Providing child care to the essential workforce is critical to flattening the curve of COVID-19 in Wisconsin. To meet this need, Governor Evers created the Child Care for Essential Workers Taskforce. Click here for an informational flyer on the taskforce. Led by the Department of Children and Families (DCF), the taskforce is working with the Early Childhood Association (WECA) and Supporting Families Together Association (SFTA) to connect essential workforce families in need of child care with locally available child care resources.
The Department of Children and Families (DCF) understands that certain families need continued child care during the COVID-19 pandemic. To ensure the safety of families and child care setting staff, click here to view a list of tips for parents to help reduce the spread of COVID-19.
DCF is excited to launch two new tools to help connect essential workforce families to local, safe child care. Healthcare workers and essential employees are now able to submit a request for care by clicking here through the department’s updated Child Care Finder or proactively view up-to-date availability across the state using the department’s new child care map by clicking here.

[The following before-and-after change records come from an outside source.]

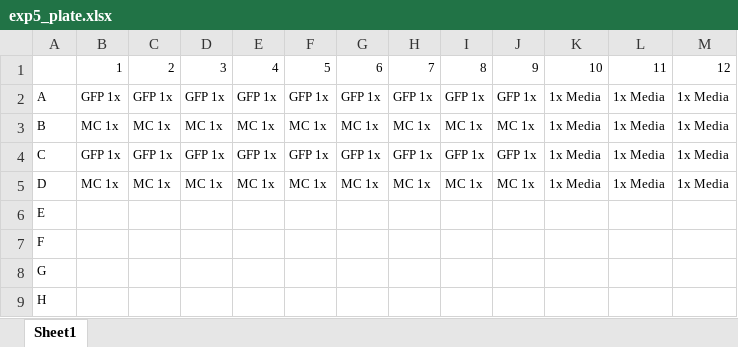
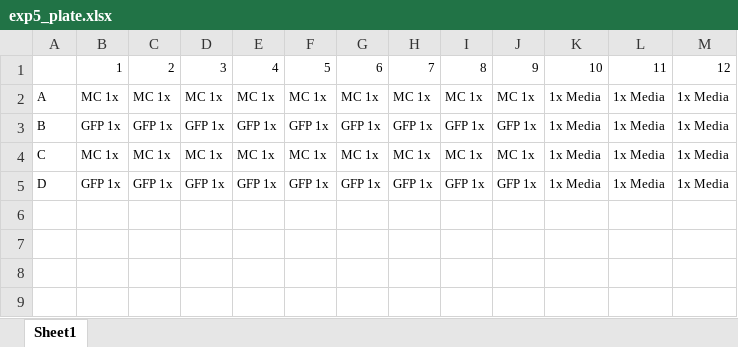
Before and after one commit to ATiredVegan/Ludington_Rotation, an Excel workbook: exp5_doublingtime_dilutions/exp5_plate.xlsx, sheet Sheet1, drawn as a sheet; values as stored, in another font and other column widths than the file's, no borders; the diff names each change by its address in the sheet, - before the commit and + after, or states it on an @@ line.

Commit message:
Finished analyssi for preliminary doubling time dilutions

```diff
--- a/exp5_doublingtime_dilutions/exp5_plate.xlsx (sheet Sheet1)
+++ b/exp5_doublingtime_dilutions/exp5_plate.xlsx (sheet Sheet1)
-B2: GFP 1x
+B2: MC 1x
-C2: GFP 1x
+C2: MC 1x
-D2: GFP 1x
+D2: MC 1x
-E2: GFP 1x
+E2: MC 1x
-F2: GFP 1x
+F2: MC 1x
-G2: GFP 1x
+G2: MC 1x
-H2: GFP 1x
+H2: MC 1x
-I2: GFP 1x
+I2: MC 1x
-J2: GFP 1x
+J2: MC 1x
-B3: MC 1x
+B3: GFP 1x
-C3: MC 1x
+C3: GFP 1x
-D3: MC 1x
+D3: GFP 1x
-E3: MC 1x
+E3: GFP 1x
-F3: MC 1x
+F3: GFP 1x
-G3: MC 1x
+G3: GFP 1x
-H3: MC 1x
+H3: GFP 1x
-I3: MC 1x
+I3: GFP 1x
-J3: MC 1x
+J3: GFP 1x
-B4: GFP 1x
+B4: MC 1x
-C4: GFP 1x
+C4: MC 1x
-D4: GFP 1x
+D4: MC 1x
-E4: GFP 1x
+E4: MC 1x
-F4: GFP 1x
+F4: MC 1x
-G4: GFP 1x
+G4: MC 1x
-H4: GFP 1x
+H4: MC 1x
-I4: GFP 1x
+I4: MC 1x
-J4: GFP 1x
+J4: MC 1x
-B5: MC 1x
+B5: GFP 1x
-C5: MC 1x
+C5: GFP 1x
-D5: MC 1x
+D5: GFP 1x
-E5: MC 1x
+E5: GFP 1x
-F5: MC 1x
+F5: GFP 1x
-G5: MC 1x
+G5: GFP 1x
-H5: MC 1x
+H5: GFP 1x
-I5: MC 1x
+I5: GFP 1x
-J5: MC 1x
+J5: GFP 1x
-row 6: E
-row 7: F
-row 8: G
-row 9: H
```
Also changed, not shown: 8 other files.
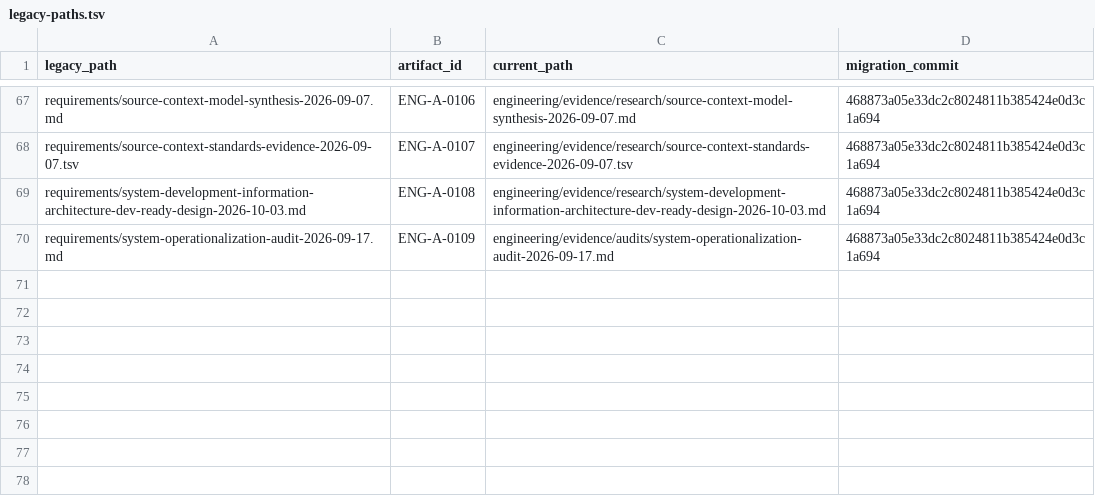
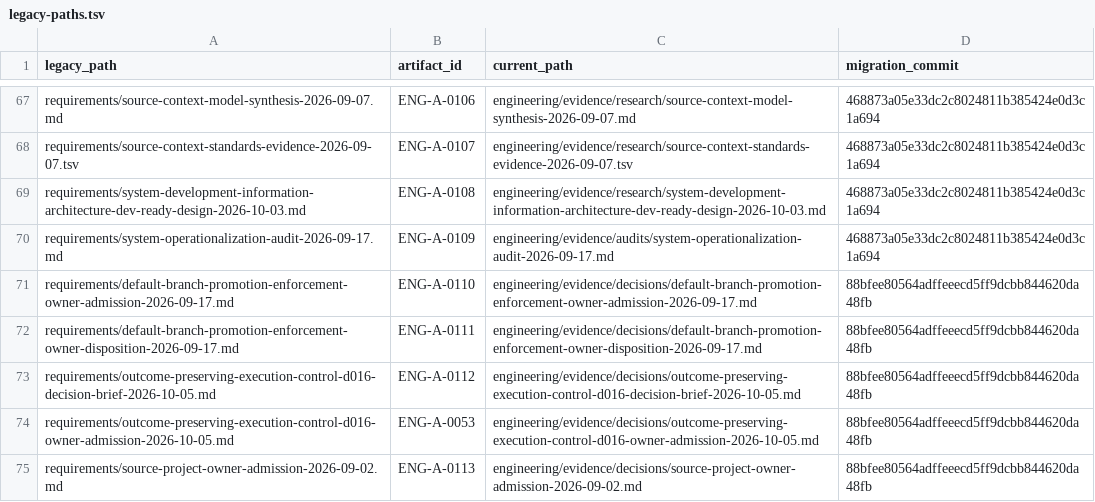
Before and after one commit to esany/paleo-type, a TSV file: engineering/catalog/legacy-paths.tsv, drawn as a sheet; only a part is shown, gaps mark what is left out; the diff names each change by its address in the sheet, - before the commit and + after, or states it on an @@ line.

```diff
--- a/engineering/catalog/legacy-paths.tsv
+++ b/engineering/catalog/legacy-paths.tsv
+row 71: requirements/default-branch-promotion-enforcement-owner-admission-2026-09-17.md | ENG-A-0110 | engineering/evidence/decisions/default-branch-promotion-enforcement-owner-admission-2026-09-17.md | 88bfee80564adffeeecd5ff9dcbb844620da48fb
+row 72: requirements/default-branch-promotion-enforcement-owner-disposition-2026-09-17.md | ENG-A-0111 | engineering/evidence/decisions/default-branch-promotion-enforcement-owner-disposition-2026-09-17.md | 88bfee80564adffeeecd5ff9dcbb844620da48fb
+row 73: requirements/outcome-preserving-execution-control-d016-decision-brief-2026-10-05.md | ENG-A-0112 | engineering/evidence/decisions/outcome-preserving-execution-control-d016-decision-brief-2026-10-05.md | 88bfee80564adffeeecd5ff9dcbb844620da48fb
+row 74: requirements/outcome-preserving-execution-control-d016-owner-admission-2026-10-05.md | ENG-A-0053 | engineering/evidence/decisions/outcome-preserving-execution-control-d016-owner-admission-2026-10-05.md | 88bfee80564adffeeecd5ff9dcbb844620da48fb
+row 75: requirements/source-project-owner-admission-2026-09-02.md | ENG-A-0113 | engineering/evidence/decisions/source-project-owner-admission-2026-09-02.md | 88bfee80564adffeeecd5ff9dcbb844620da48fb
```
Also changed, not shown: engineering/catalog/artifacts.tsv, engineering/changes/SD-KA-01/MIGRATION.tsv, 2 other files.
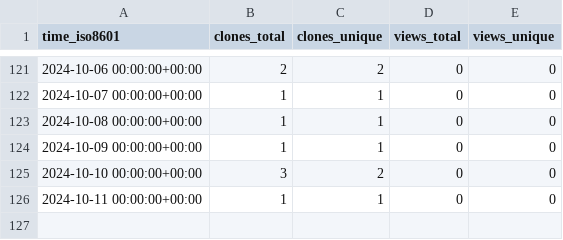
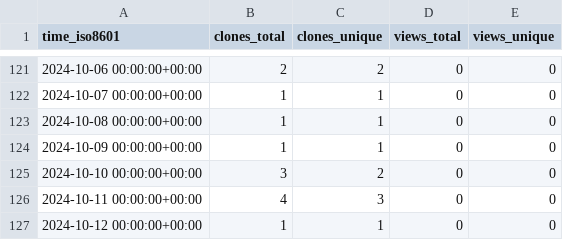
Before and after one commit to grp-bork/reCOGnise, a CSV file: grp-bork/reCOGnise/ghrs-data/views_clones_aggregate.csv, drawn as a sheet; only a part is shown, gaps mark what is left out.

```diff
--- a/grp-bork/reCOGnise/ghrs-data/views_clones_aggregate.csv
+++ b/grp-bork/reCOGnise/ghrs-data/views_clones_aggregate.csv
@@ -125,2 +125,3 @@ time_iso8601,clones_total,clones_unique,views_total,views_unique
 2024-10-10 00:00:00+00:00,3,2,0,0
-2024-10-11 00:00:00+00:00,1,1,0,0
+2024-10-11 00:00:00+00:00,4,3,0,0
+2024-10-12 00:00:00+00:00,1,1,0,0
```
Also changed, not shown: 1 other file.
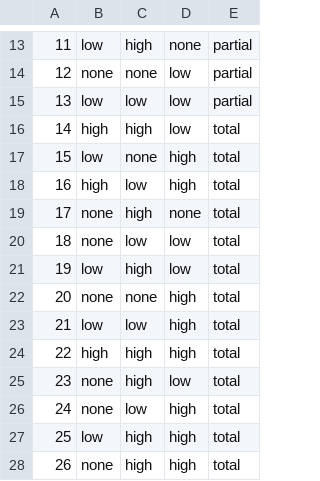
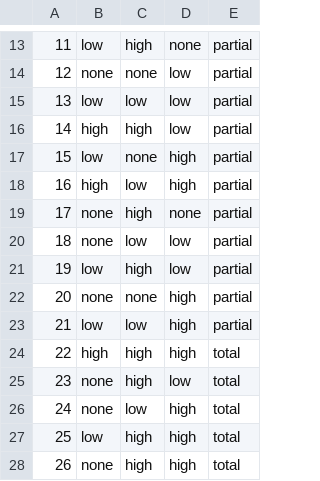
Before and after one commit to CERTCC/SSVC, a CSV file: data/csv/ssvc/cvssv4_to_technical_impact_1_0_0.csv, drawn as a sheet; only a part is shown, gaps mark what is left out; the diff names each change by its address in the sheet, - before the commit and + after, or states it on an @@ line.

Commit message:
Tweak mapping to get valid table

```diff
--- a/data/csv/ssvc/cvssv4_to_technical_impact_1_0_0.csv
+++ b/data/csv/ssvc/cvssv4_to_technical_impact_1_0_0.csv
-E16:E23: total
+E16:E23: partial
```
Also changed, not shown: 3 other files.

More information for providers, essential workers and families can be found on the DCF COVID-19 Child Care webpage at https://dcf.wisconsin.gov/covid-19/childcare
Find the full article here.
What do we tell children in times of uncertainty like these? There are no easy answers but Travis Wright, an associate professor of counseling psychology at the School of Education at UW-Madison, offers some suggestions in this article.
The coronavirus, also known as COVID-19, is impacting households, communities, and businesses. A new national survey shows that 1 in 5 households in the US have already had their income cut or stopped altogether. Click here for financial resources to help you through COVID-19.
Coronavirus is making life stressful for everyone. If you're in isolation at home with kids, you're probably hearing the phrase "I'm bored" a lot!
Beat the boredom by trying out this weeks NEW featured resource:
Kid-friendly safe recipes!
Or try engaging your kids with one of these fun activities:
Scrub Club – a cartoon game about handwashing with a fun song
Coloring Placemats – free printable placemats with activities
Smart Kids Fight BAC! – a classic cartoon video about food safety
Brown County 4-H clubs and groups together raised nearly 600 pounds of aluminum tabs by collecting at various events and locations throughout Brown County. Through additional partner-ships and charitable contributions from local organizations, Hap-py Valley 4-H club will present a donation of more than 700,000 aluminum tabs as well as additional cash donations to the Ronald McDonald House of Eastern Wisconsin. They’re not stop-ping there.
“Our vision is to be able to continue the program each year and hopefully grow and expand to include everyone, whether you collect handful of pop tabs or hundreds of pounds,” said club leader Nicki Van Deurzen.
Anyone interested in helping Brown County 4-H to collect pop tabs can contact firstname.lastname@example.org.